Base case: If is a half-empty rectangle of smallest area, then does not contain any vertices visible to both and : Assume this is not the case and grow a rectangle similar to from to . Let be the first vertex hit by that is visible to and lies in . Note that this implies that is contained in . Therefore, is smaller than . Furthermore, is half-empty: By Lemma 10, the part below the line through and does not contain any vertices visible to or in , and the part between the line through and and the line through and does not contain any vertices visible to or since is the first visible vertex hit while growing . However, this contradicts that is the smallest half-empty rectangle.

Hence, does not contain any vertices visible to both and , which implies that is an edge of the constrained generalized Delaunay graph. Therefore the length of the shortest path from to is at most .

Induction step: We assume that for all half-empty rectangles smaller than the lemma holds. If is an edge of the constrained generalized Delaunay graph, the length of the shortest path from to is at most .

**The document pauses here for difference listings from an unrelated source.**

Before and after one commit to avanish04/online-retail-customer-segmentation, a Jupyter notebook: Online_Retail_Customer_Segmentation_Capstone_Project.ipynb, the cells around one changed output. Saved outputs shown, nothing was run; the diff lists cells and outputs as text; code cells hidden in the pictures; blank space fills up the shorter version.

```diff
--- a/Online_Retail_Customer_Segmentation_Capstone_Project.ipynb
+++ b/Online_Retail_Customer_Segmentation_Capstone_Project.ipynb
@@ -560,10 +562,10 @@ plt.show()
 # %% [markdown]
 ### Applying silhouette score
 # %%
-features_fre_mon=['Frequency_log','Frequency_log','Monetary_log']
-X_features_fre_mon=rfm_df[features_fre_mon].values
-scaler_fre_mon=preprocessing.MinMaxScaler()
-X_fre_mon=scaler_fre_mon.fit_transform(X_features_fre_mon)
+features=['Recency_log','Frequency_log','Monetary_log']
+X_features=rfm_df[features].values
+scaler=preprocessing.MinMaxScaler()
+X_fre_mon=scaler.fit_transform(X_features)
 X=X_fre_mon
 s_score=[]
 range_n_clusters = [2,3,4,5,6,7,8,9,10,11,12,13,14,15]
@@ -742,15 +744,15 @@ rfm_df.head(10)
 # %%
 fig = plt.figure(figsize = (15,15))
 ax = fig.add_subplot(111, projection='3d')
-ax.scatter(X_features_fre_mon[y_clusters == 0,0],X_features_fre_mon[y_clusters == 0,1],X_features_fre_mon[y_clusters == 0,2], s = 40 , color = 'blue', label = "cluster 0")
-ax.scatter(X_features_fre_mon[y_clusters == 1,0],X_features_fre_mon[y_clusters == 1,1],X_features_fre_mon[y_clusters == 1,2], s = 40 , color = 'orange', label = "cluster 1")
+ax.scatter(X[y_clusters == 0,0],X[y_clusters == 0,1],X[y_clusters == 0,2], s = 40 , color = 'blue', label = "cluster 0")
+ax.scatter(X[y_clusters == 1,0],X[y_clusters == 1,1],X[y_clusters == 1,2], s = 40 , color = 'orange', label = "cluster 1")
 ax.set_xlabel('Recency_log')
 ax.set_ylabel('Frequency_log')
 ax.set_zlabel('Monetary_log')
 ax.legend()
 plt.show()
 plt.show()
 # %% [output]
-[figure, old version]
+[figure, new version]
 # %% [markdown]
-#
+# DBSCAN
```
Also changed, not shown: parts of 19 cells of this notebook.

If is not an edge of the constrained generalized Delaunay graph, there exists a vertex in that is visible from both and . We grow a rectangle similar to from to . Let be the first vertex hit by that is visible to and lies in and let and be the Northwest and Northeast corner of (see Figure 10). Note that this implies that is contained in . We also note that is not necessarily an edge in the constrained generalized Delaunay graph, since if it is a constraint, there can be vertices visible to both and above . However, since is half-empty and smaller than , we can apply induction on it and we obtain that the path from to has length at most when lies on the East boundary of , and that the path from to has length at most when lies on the North boundary of .

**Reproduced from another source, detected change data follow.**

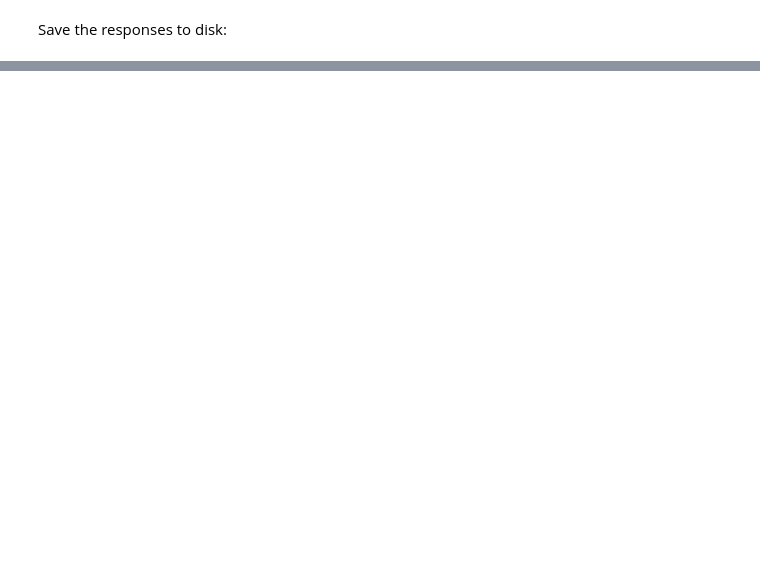
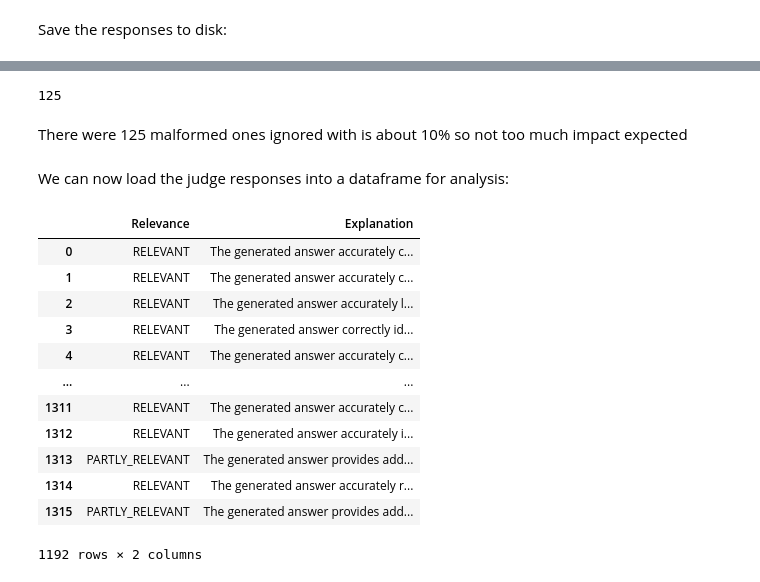
Before and after one commit to programmer-ke/katiba-chat, a Jupyter notebook: notebooks/offline_rag_evaluation.ipynb, the cells around one changed output, grey strips where cells are left out. Saved outputs shown, nothing was run; the diff lists cells and outputs as text; code cells hidden in the pictures; blank space fills up the shorter version.

Commit message:
implement evaluation by cosine similarity and llm as judge

```diff
--- a/notebooks/offline_rag_evaluation.ipynb
+++ b/notebooks/offline_rag_evaluation.ipynb
@@ -520,0 +675,16 @@ clauses: {clauses}
+# %%
+import openai
+import time
+
+answers = []
+# %%
+for sample in tqdm(rag_responses):
+    prompt = prompt_template.format(**sample)
+    answer = None
+    while not answer:
+        try:
+            answer = llm_judge(prompt)
+        except openai.RateLimitError:
+            time.sleep(30)
+    answers.append(answer)
+    time.sleep(0.2)
@@ -520,0 +693,37 @@ clauses: {clauses}
+# %%
+judge_evaluations = []
+indices = []
+for i, ans in enumerate(answers):
+    try:
+        decoded_ans = json.loads(ans)
+        judge_evaluations.append(decoded_ans)
+        indices.append(i)
+    except json.JSONDecodeError:
+        pass
+# %%
+len(answers) - len(judge_evaluations)
+# %% [output]
+125
+# %% [markdown]
+There were 125 malformed ones ignored with is about 10% so not too much impact expected
+# %% [markdown]
+We can now load the judge responses into a dataframe for analysis:
+# %%
+df_judge_evaluations = pd.DataFrame(judge_evaluations, index=indices)
+df_judge_evaluations.to_csv('judge_evaluations.csv')
+# %%
+df_judge_evaluations
+# %% [output]
+|  | Relevance | Explanation |
+| 0 | RELEVANT | The generated answer accurately c... |
+| 1 | RELEVANT | The generated answer accurately c... |
+| 2 | RELEVANT | The generated answer accurately l... |
+| 3 | RELEVANT | The generated answer correctly id... |
+| 4 | RELEVANT | The generated answer accurately c... |
+| ... | ... | ... |
+| 1311 | RELEVANT | The generated answer accurately c... |
+| 1312 | RELEVANT | The generated answer accurately i... |
+| 1313 | PARTLY_RELEVANT | The generated answer provides add... |
+| 1314 | RELEVANT | The generated answer accurately r... |
+| 1315 | PARTLY_RELEVANT | The generated answer provides add... |
+1192 rows × 2 columns
```
Also changed, not shown: parts of 45 cells of this notebook, 4 other files.
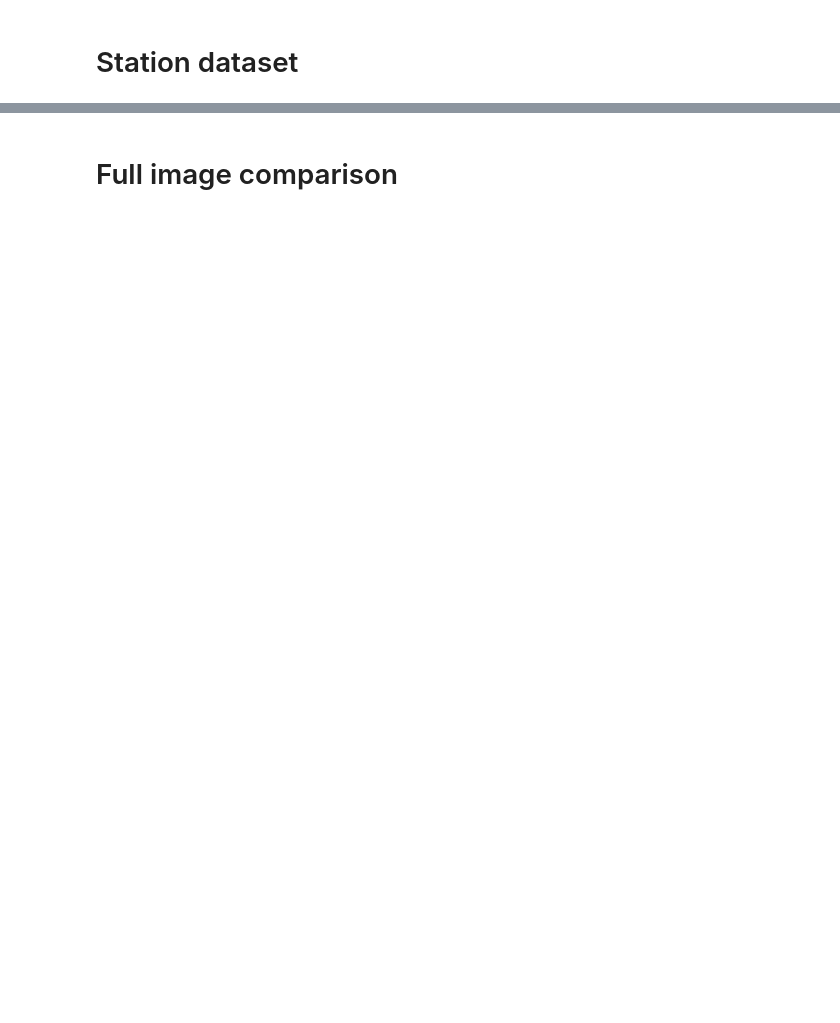
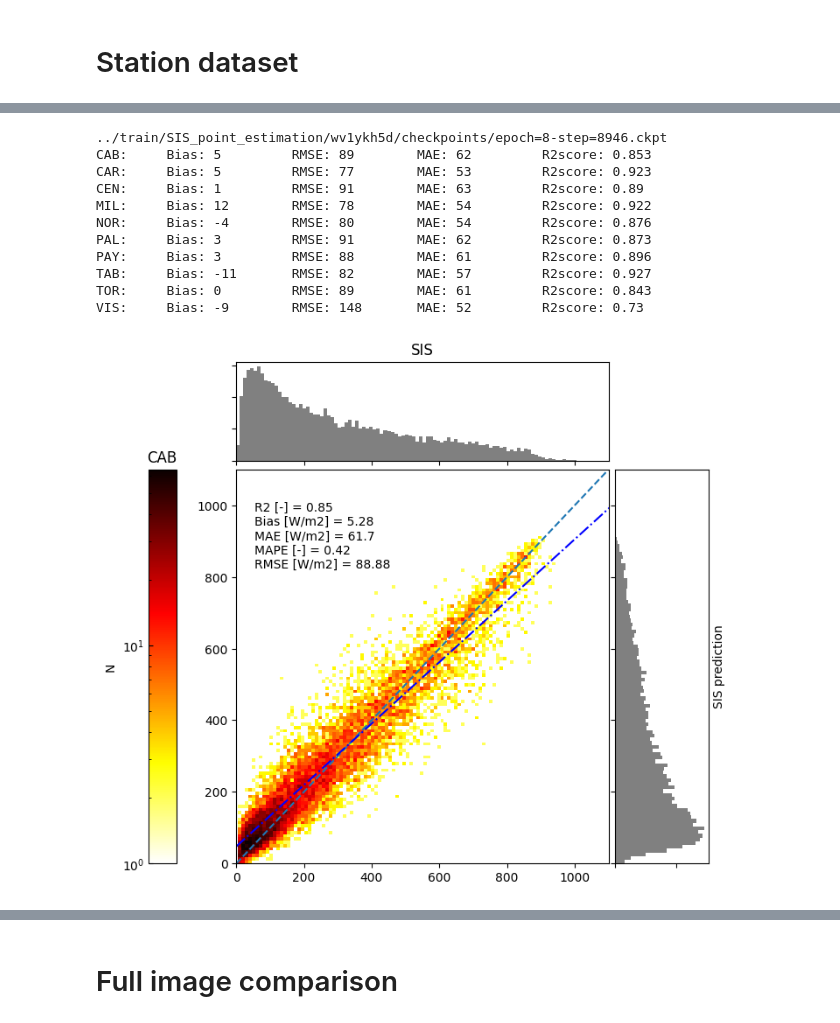
Before and after one commit to KRS-dev/irradiance_estimation, a Jupyter notebook: inference/inference.ipynb, the cells around one changed output, grey strips where cells are left out. Cells and saved outputs as stored; diff of their text form; code cells hidden in the pictures; blank space fills up the shorter version.

```diff
--- a/inference/inference.ipynb
+++ b/inference/inference.ipynb
@@ -186,10 +230,20 @@ config = SimpleNamespace(**config)
 trainer = Trainer(
     # profiler="simple",
     # num_sanity_val_steps=2,
-    accelerator="cpu",
+    accelerator="gpu",
     devices=1,
     precision="32",
 )
+
+
+
+# chkpt_fn = "../train/SIS_point_estimation/vh232f2j/checkpoints/epoch=11-step=11928.ckpt"
+chkpt_fn = '../train/SIS_point_estimation/wv1ykh5d/checkpoints/epoch=8-step=8946.ckpt' # SARAH3 emulator
+# chkpt_fn = '../train/SIS_point_estimation_groundstation/1otg6d0w/checkpoints/epoch=3-val_loss=0.01542.ckpt' # trained on 80 DWD groundstations
+# chkpt_fn = '../train/SIS_point_estimation_groundstation/4krccmyz/checkpoints/epoch=0-val_loss=0.09168.ckpt' # retrained for bias on SARAH3
+inference_fn = chkpt_fn.split('checkpoints')[0] + 'inference/'
+if not os.path.exists(inference_fn):
+    os.mkdir(inference_fn)
 
 model = ConvResNet_batchnormMLP(
     num_attr=len(config.x_features),
@@ -197,8 +251,13 @@ model = ConvResNet_batchnormMLP(
     output_channels=len(config.y_vars),
 )
 
+# model = ConvResNet_dropout(
+#     num_attr=len(config.x_features),
+#     input_channels=len(config.x_vars),
+#     output_channels=len(config.y_vars),
+# )
 estimator = LitEstimatorPoint.load_from_checkpoint(
-    ckpt_fn,
+    chkpt_fn,
     learning_rate=0.001,
     model=model,
     config=config,
@@ -212,0 +276,7 @@ HPU available: False, using: 0 HPUs
+# %%
+names = ['CAB','CAR','CEN','MIL','NOR','PAL','PAY','TAB','TOR','VIS']
+
+test_datasets = [GroundstationDataset(fn,
+                                config.y_vars, config.x_vars, config.x_features,
+                                       config.patch_size['x'], 12, config.transform, config.target_transform, sarah_idx_only=True)
+                for fn in names]
@@ -212,0 +294,6 @@ HPU available: False, using: 0 HPUs
+# %%
+predictions_stations = [trainer.predict(estimator, DataLoader(ds, 2000, shuffle=False)) for ds in test_datasets]
+
+predictions_stations = { nm: {'y_hat': torch.cat([p[0] for p in pred]),
+                              'y': torch.cat([p[1] for p in pred]),
+                              'x': torch.cat([p[2] for p in pred]) } for nm, pred in zip(names, predictions_stations)}
@@ -212,0 +313,16 @@ HPU available: False, using: 0 HPUs
+# %%
+print(chkpt_fn)
+statistics_stations(predictions_stations, True, True)
+# %% [output]
+../train/SIS_point_estimation/wv1ykh5d/checkpoints/epoch=8-step=8946.ckpt
+CAB:     Bias: 5         RMSE: 89        MAE: 62         R2score: 0.853
+CAR:     Bias: 5         RMSE: 77        MAE: 53         R2score: 0.923
+CEN:     Bias: 1         RMSE: 91        MAE: 63         R2score: 0.89
+MIL:     Bias: 12        RMSE: 78        MAE: 54         R2score: 0.922
+NOR:     Bias: -4        RMSE: 80        MAE: 54         R2score: 0.876
+PAL:     Bias: 3         RMSE: 91        MAE: 62         R2score: 0.873
+PAY:     Bias: 3         RMSE: 88        MAE: 61         R2score: 0.896
+TAB:     Bias: -11       RMSE: 82        MAE: 57         R2score: 0.927
+TOR:     Bias: 0         RMSE: 89        MAE: 61         R2score: 0.843
+VIS:     Bias: -9        RMSE: 148       MAE: 52         R2score: 0.73
+[figure, added]
```
Also changed, not shown: parts of 25 cells of this notebook, 13 other files.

Let be the projection of along the vertical axis onto . Since is contained in , can see . Since and are visibility edges and is not the endpoint of a constraint intersecting the interior of triangle , we can apply Lemma 2 and obtain a convex chain of visibility edges (see Figure 10). For each of these visibility edges , there is a homothet of that falls in one of the following three types (see Figure 11): (i) lies on the North boundary and lies in the Southeast corner, (ii) lies on the West boundary and lies on the East boundary and the slope of is negative, (iii) lies on the West boundary and lies on the East boundary and the slope of is not negative. Note that the case where lies on the South boundary and lies on the North boundary cannot occur, since the slope of any is at most that of . Also note that the case where lies on the South boundary and lies on the East boundary cannot occur, since we can shrink the rectangle until lies in the Southwest corner, resulting in a Type (iii) rectangle. Let and be the Northwest and Northeast corner of . We note that by convexity, these three types occur in the order Type (i), Type (ii), and Type (iii).

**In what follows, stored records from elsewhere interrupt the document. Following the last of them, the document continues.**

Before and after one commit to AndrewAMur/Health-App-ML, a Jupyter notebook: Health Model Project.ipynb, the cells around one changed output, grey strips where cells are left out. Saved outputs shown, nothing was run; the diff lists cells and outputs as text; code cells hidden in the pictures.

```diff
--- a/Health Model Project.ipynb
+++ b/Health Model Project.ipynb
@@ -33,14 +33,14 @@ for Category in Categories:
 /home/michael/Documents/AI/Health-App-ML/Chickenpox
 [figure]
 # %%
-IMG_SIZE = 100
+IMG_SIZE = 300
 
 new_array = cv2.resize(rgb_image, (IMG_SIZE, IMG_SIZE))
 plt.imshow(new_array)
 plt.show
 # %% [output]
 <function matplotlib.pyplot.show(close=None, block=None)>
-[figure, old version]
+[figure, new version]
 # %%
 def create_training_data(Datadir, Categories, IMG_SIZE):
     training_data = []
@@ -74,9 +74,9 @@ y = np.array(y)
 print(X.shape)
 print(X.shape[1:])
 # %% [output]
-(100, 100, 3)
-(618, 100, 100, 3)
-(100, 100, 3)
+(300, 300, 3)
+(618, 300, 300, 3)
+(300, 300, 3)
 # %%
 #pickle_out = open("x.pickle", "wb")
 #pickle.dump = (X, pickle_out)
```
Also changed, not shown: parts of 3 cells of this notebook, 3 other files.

Figure 11: The three types of rectangles along the convex chain.

Let be the projection of along the vertical axis onto , let be the homothet of with and on its boundary that is similar to , and let and be the Northwest and Northeast corner of . Using these , we shift Type (ii) and Type (iii) rectangles down as far as possible: We shift down until either or lies in one of the North corners or the South boundary corresponds to the South boundary of . In the latter case, and are the same rectangle.

Since all rectangles are smaller than , we can apply induction, provided that we can show that is half-empty. For Type (i) visibility edges, the part of the rectangle that lies below the line through and is contained in , which does not contain any visible vertices, and the region of below the convex chain, which is empty. For Type (ii) and Type (iii) visibility edges, the part of the rectangle that lies below the line through and